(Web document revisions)
╭──

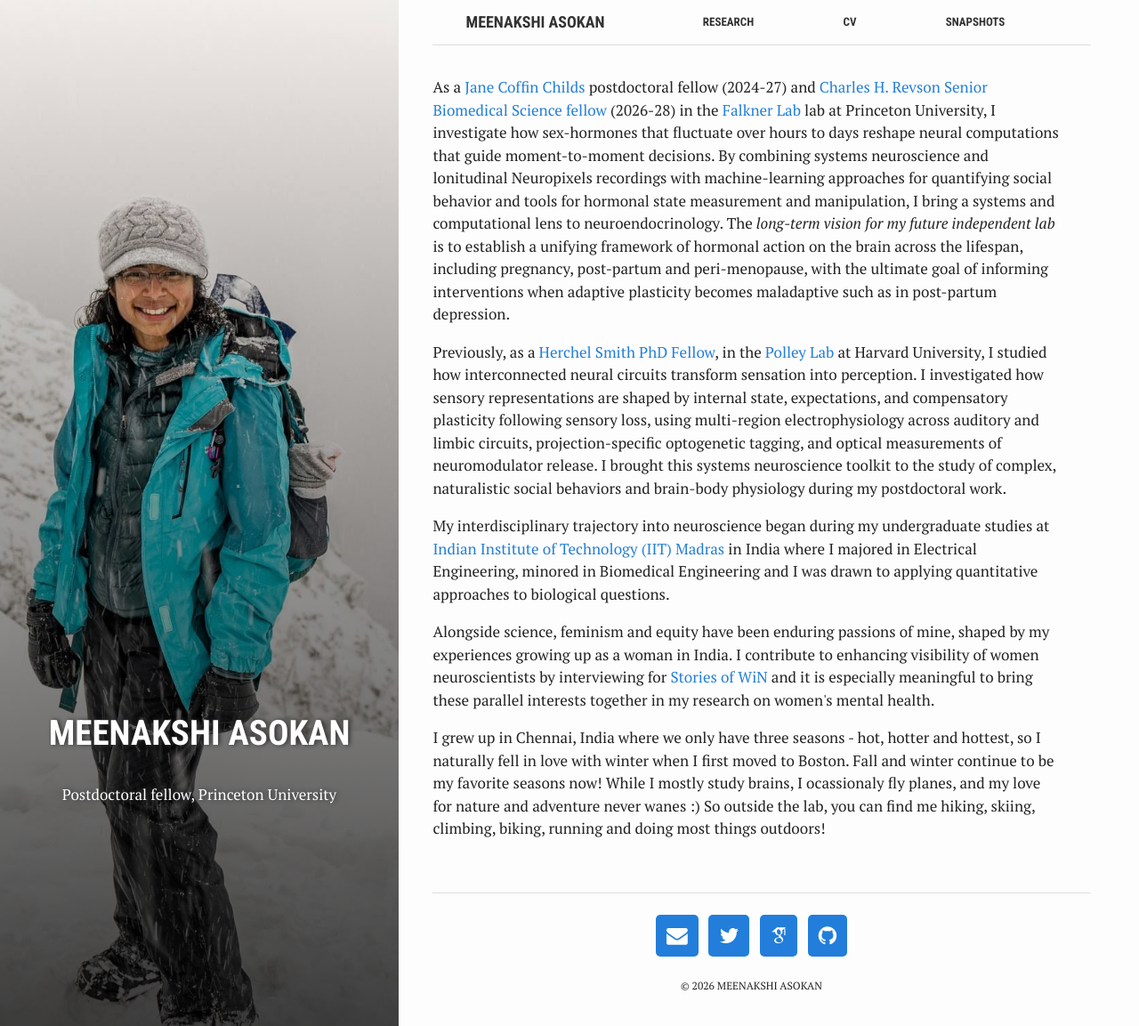
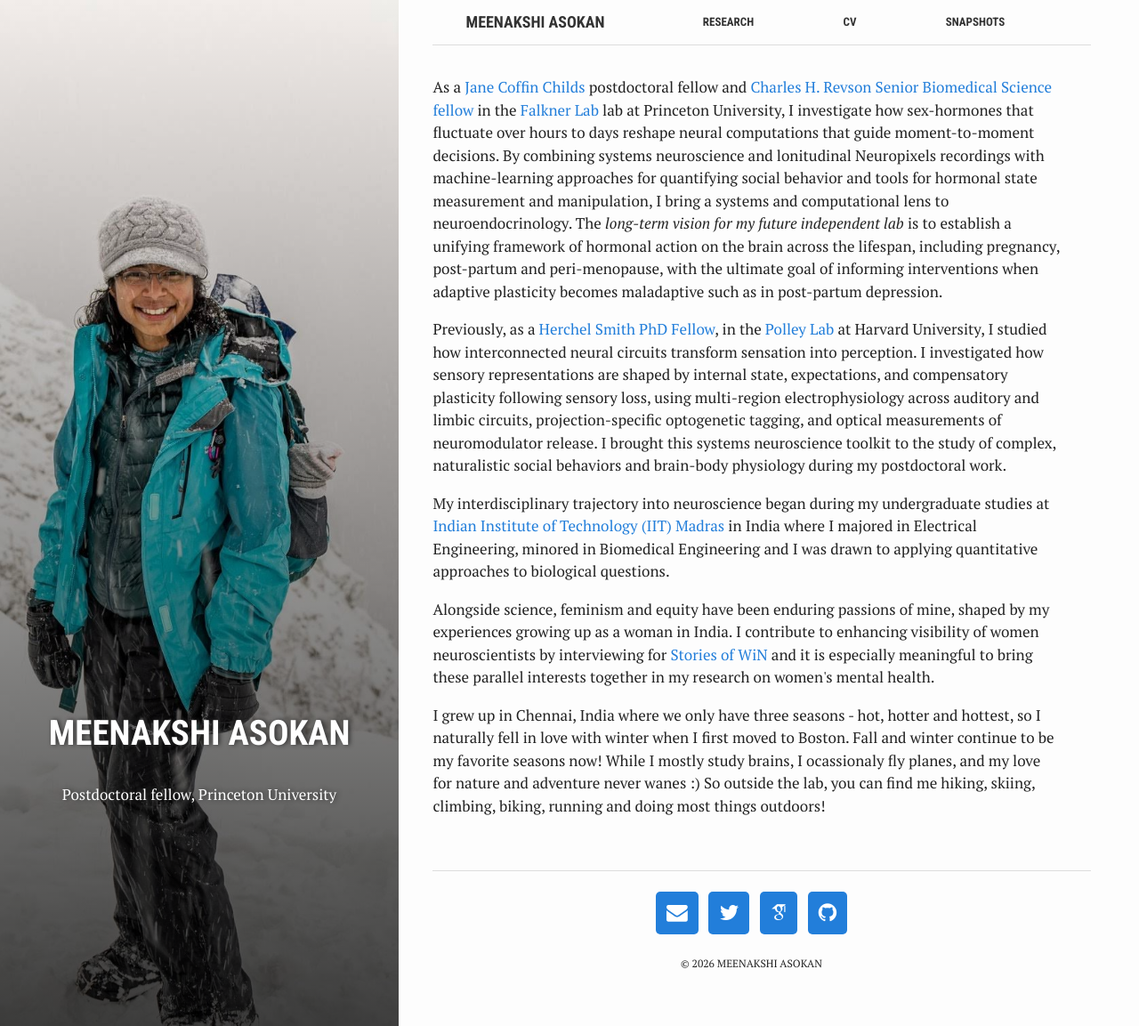
Before and after one commit to Meenakshi-Asokan/Meenakshi-Asokan.github.io, a Jekyll site: the page built from index.html, in a window 1280 px wide and 1153 px high. Shown: the whole window at 89% size. Built offline with Jekyll 4.4.1, drawn with Linux system fonts in a browser that asks for light colours; nearby versions of some CDN libraries; some web fonts are replaced; library files that are not in the unit come from our copies.

Commit message:
Update postdoctoral fellow titles in index.html
Removed the years from the postdoctoral fellow titles for clarity.

```diff
--- a/index.html
+++ b/index.html
@@ -7,8 +7,8 @@ summary: "Postdoctoral fellow, Princeton University"
 ---
 
 <p>
-  As a <a href="https://www.jccfund.org/fellows/current/#modal65">Jane Coffin Childs</a> postdoctoral fellow (2024-27) and
-  <a href = "https://revsonfoundation.org/announcing-the-2026-2028-charles-h-revson-foundation-senior-fellows-in-biomedical-science/">Charles H. Revson Senior Biomedical Science fellow </a> (2026-28)
+  As a <a href="https://www.jccfund.org/fellows/current/#modal65">Jane Coffin Childs</a> postdoctoral fellow and
+  <a href = "https://revsonfoundation.org/announcing-the-2026-2028-charles-h-revson-foundation-senior-fellows-in-biomedical-science/">Charles H. Revson Senior Biomedical Science fellow </a>
   in the  <a href="https://www.falknerlab.com/">Falkner Lab</a> lab at Princeton University,
   I investigate how sex-hormones that fluctuate over hours to days reshape neural computations that guide moment-to-moment decisions.
   By combining systems neuroscience and lonitudinal Neuropixels recordings with machine-learning approaches for quantifying social behavior
```
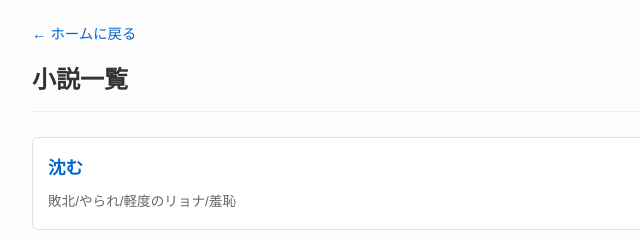
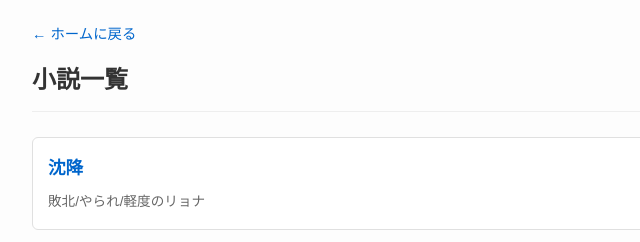
Before and after one commit to poru3489/novel, a plain HTML site: page novels.html in a window 1280 px wide. Shown: the top 242 px of the page, 258-898 px from the left. Drawn offline with Linux system fonts and the light colour scheme.

Commit message:
novels.html の更新

```diff
--- a/novels.html
+++ b/novels.html
@@ -27,8 +27,8 @@
   <main>
     <!-- 作品1 -->
     <a href="novel1.html" class="novel-card">
-      <div class="novel-title">沈む</div>
-      <p class="novel-desc">敗北/やられ/軽度のリョナ/羞恥</p>
+      <div class="novel-title">沈降</div>
+      <p class="novel-desc">敗北/やられ/軽度のリョナ</p>
     </a>
 
     <!-- 作品2 -->
```
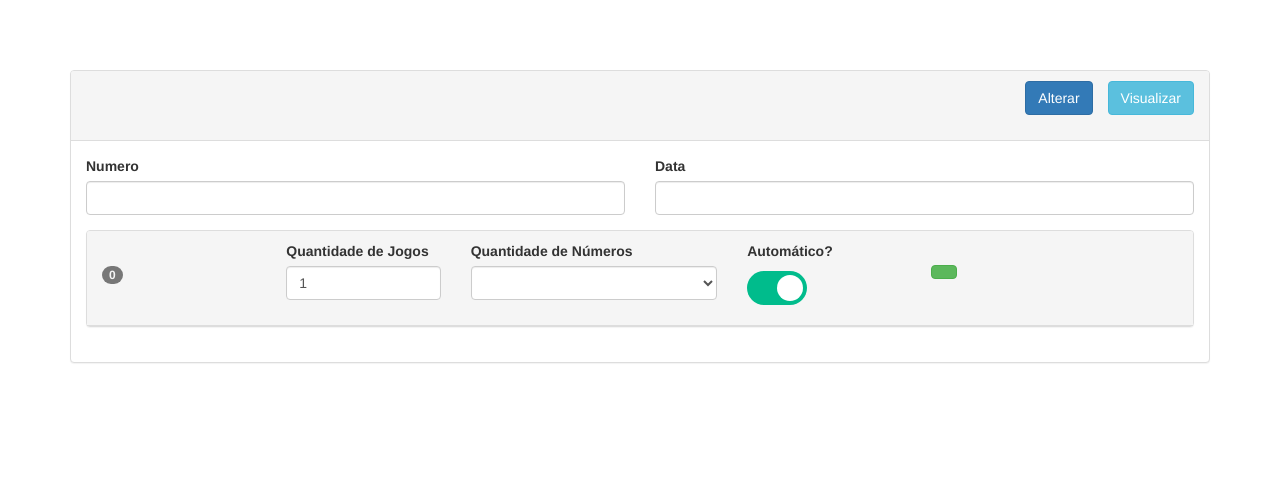
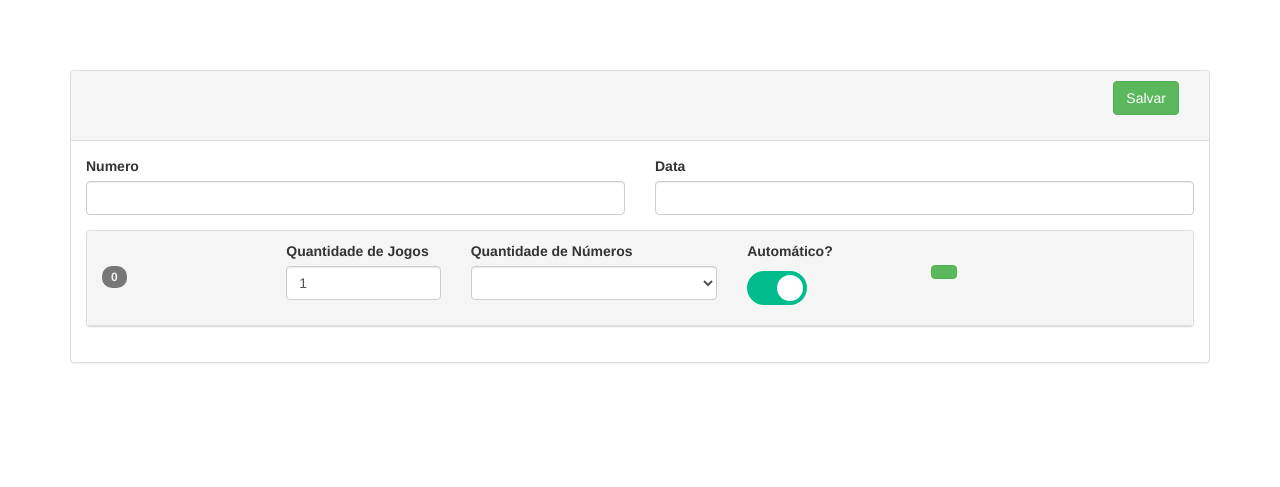
Before and after one commit to jgtb/loteria_jogo, a Yii app: template views/sorteio/update.php in a window 1280 px wide. Shown: the top 487 px of the page. Run offline with PHP 8.4 and a stand-in for Yii, Linux system fonts and the light colour scheme; the template is opened without the code that fills it, so the values that code supplies are empty; form fields are guessed from the names that the template uses; some libraries are stand-ins or nearby versions.

Commit message:
atualizacao

```diff
--- a/models/Categoria.php
+++ b/models/Categoria.php
@@ -45,6 +45,7 @@ class Categoria extends \yii\db\ActiveRecord {
             'label' => 'LOT Jogos',
             'items' => [
                 ['label' => 'LOT', 'url' => '/loteria/web'],
+                ['label' => 'BASIC', 'url' => '/basic/web'],
             ],
         ];
 
--- a/models/Numero.php
+++ b/models/Numero.php
@@ -15,7 +15,7 @@ class Numero extends \yii\db\ActiveRecord
     public function rules()
     {
         return [
-            [['jogo_id', 'numero'], 'required'],
+            [['jogo_id'], 'required'],
             [['jogo_id', 'numero'], 'integer'],
             [['jogo_id'], 'exist', 'skipOnError' => true, 'targetClass' => Jogo::className(), 'targetAttribute' => ['jogo_id' => 'jogo_id']],
         ];
--- a/views/sorteio/_form.php
+++ b/views/sorteio/_form.php
@@ -249,14 +249,13 @@ Icon::map($this);
 
                 //NÚMEROS
                 var isAutomatico = $('#automatico').is(':checked');
-                var classError = !isAutomatico ? ' jogo-error' : '';
                 var arr = randomArr(quantidadeNumeros);
                 for (var j = 0; j < arr.length; j++) {
 
                     var inputNumero = document.createElement('input');
                     inputNumero.setAttribute('type', 'number');
                     inputNumero.setAttribute('id', id);
-                    inputNumero.setAttribute('class', 'form-control text-center input-small jogo jogo-' + id + ' jogo-' + id + '-' + j + classError);
+                    inputNumero.setAttribute('class', 'form-control text-center input-small jogo jogo-' + id + ' jogo-' + id + '-' + j);
                     inputNumero.setAttribute('name', 'Jogo[' + id + '][' + id + '-' + j + ']');
                     inputNumero.setAttribute('min', 1);
                     inputNumero.setAttribute('max', variacao);
@@ -282,7 +281,6 @@ Icon::map($this);
             var id = $(this).attr('id');
             $('.jogo-' + id).each(function () {
                 $(this).val('');
-                $(this).addClass('jogo-error');
             });
         });
 
@@ -335,11 +333,11 @@ Icon::map($this);
 
         //Valida um Número dentro de um Array[Números]
                           //  Não pode ser igual
-                          //  Diferente de vazio
                           //  Diferente de 0
                           //  Entre o limite da variação do jogo
         function validaNumero(arr, cNumero) {
-            if ((equalArr(arr, cNumero) >= 2 && cNumero !== '') || cNumero === '' || cNumero === '0' || cNumero > variacao)
+            console.log(cNumero);
+            if ((equalArr(arr, cNumero) >= 2 && cNumero !== '') || cNumero === '0' || cNumero > variacao)
               return true;
 
             return false;
--- a/views/sorteio/create.php
+++ b/views/sorteio/create.php
@@ -13,7 +13,7 @@ $this->params['breadcrumbs'][] = $this->title;
             <div class="panel panel-default">
                 <div class="panel-heading panel-md">
                     <div class="panel-title display-inline"><?= $this->title ?></div>
-                    <?= Html::button($model->isNewRecord ? 'Salvar' : 'Alterar', ['id' => 'submitButton', 'class' => $model->isNewRecord ? 'btn btn-success pull-right' : 'btn btn-primary pull-right']) ?>
+                    <?= Html::button($model->isNewRecord ? 'Salvar' : 'Salvar', ['id' => 'submitButton', 'class' => $model->isNewRecord ? 'btn btn-success pull-right' : 'btn btn-success pull-right']) ?>
                 </div>
                 <div class="panel-body">
                     <?=
--- a/views/sorteio/update.php
+++ b/views/sorteio/update.php
@@ -14,8 +14,7 @@ $this->params['breadcrumbs'][] = 'Alterar';
                 <div class="panel-heading panel-md">
                     <div class="panel-title pull-left"><?= $this->title ?></div>
                     <div class="btn-group pull-right">
-                        <?= Html::a('Visualizar', ['view', 'id' => $model->sorteio_id], ['class' => 'btn btn-info pull-right']) ?>
-                        <?= Html::button($model->isNewRecord ? 'Salvar' : 'Alterar', ['id' => 'submitButton', 'class' => $model->isNewRecord ? 'btn btn-success pull-right m-r-15' : 'btn btn-primary pull-right m-r-15']) ?>
+                        <?= Html::button($model->isNewRecord ? 'Salvar' : 'Salvar', ['id' => 'submitButton', 'class' => $model->isNewRecord ? 'btn btn-success pull-right m-r-15' : 'btn btn-success pull-right m-r-15']) ?>
                     </div>
                 </div>
                 <div class="panel-body">
--- a/views/sorteio/view.php
+++ b/views/sorteio/view.php
@@ -68,7 +68,7 @@ $model->categoria_id != 3 ? $count = 1 : $count = 2;
                                         <?php for ($i = 0; $i < $count; $i++) : ?>
                                             <label class="display-block <?= $i == 1 ? 'm-t-10' : '' ?>"><?= $model->categoria_id != 3 ? 'Jogo' : 'Jogo # ' . ($i + 1) . '' ?></label>
                                             <?php foreach ($modelsNumero as $modelNumero) : ?>
-                                                <span class="badge <?= $model->numeroSorteado($modelNumero->numero, $i) ? 'badge-success' : 'badge-default' ?>"><?= $modelNumero->numero ?></span>
+                                                <span class="badge <?= $model->numeroSorteado($modelNumero->numero, $i) ? 'badge-success' : 'badge-default' ?>"><?= $modelNumero->numero != NULL ? $modelNumero->numero : '?' ?></span>
                                             <?php endforeach; ?>
                                         <?php endfor; ?>
                                     </div>
--- a/web/css/site.css
+++ b/web/css/site.css
@@ -316,3 +316,8 @@ input:checked + .slider:before {
 .datepicker .datepicker-switch:hover, .datepicker .prev:hover, .datepicker .next:hover, .datepicker tfoot tr th:hover {
     background: #009871;
 }
+
+
+.badge {
+    padding: 5px 9px;
+}
```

╰──

• [TASK BRIEF]
Output only the lines running from the top of the data above to the line with "Update postdoctoral fellow", inclusive, word for word and without pictures.

• [RESULT OF THE EXERCISE]
Before and after one commit to Meenakshi-Asokan/Meenakshi-Asokan.github.io, a Jekyll site: the page built from index.html, in a window 1280 px wide and 1153 px high. Shown: the whole window at 89% size. Built offline with Jekyll 4.4.1, drawn with Linux system fonts in a browser that asks for light colours; nearby versions of some CDN libraries; some web fonts are replaced; library files that are not in the unit come from our copies.

Commit message:
Update postdoctoral fellow titles in index.html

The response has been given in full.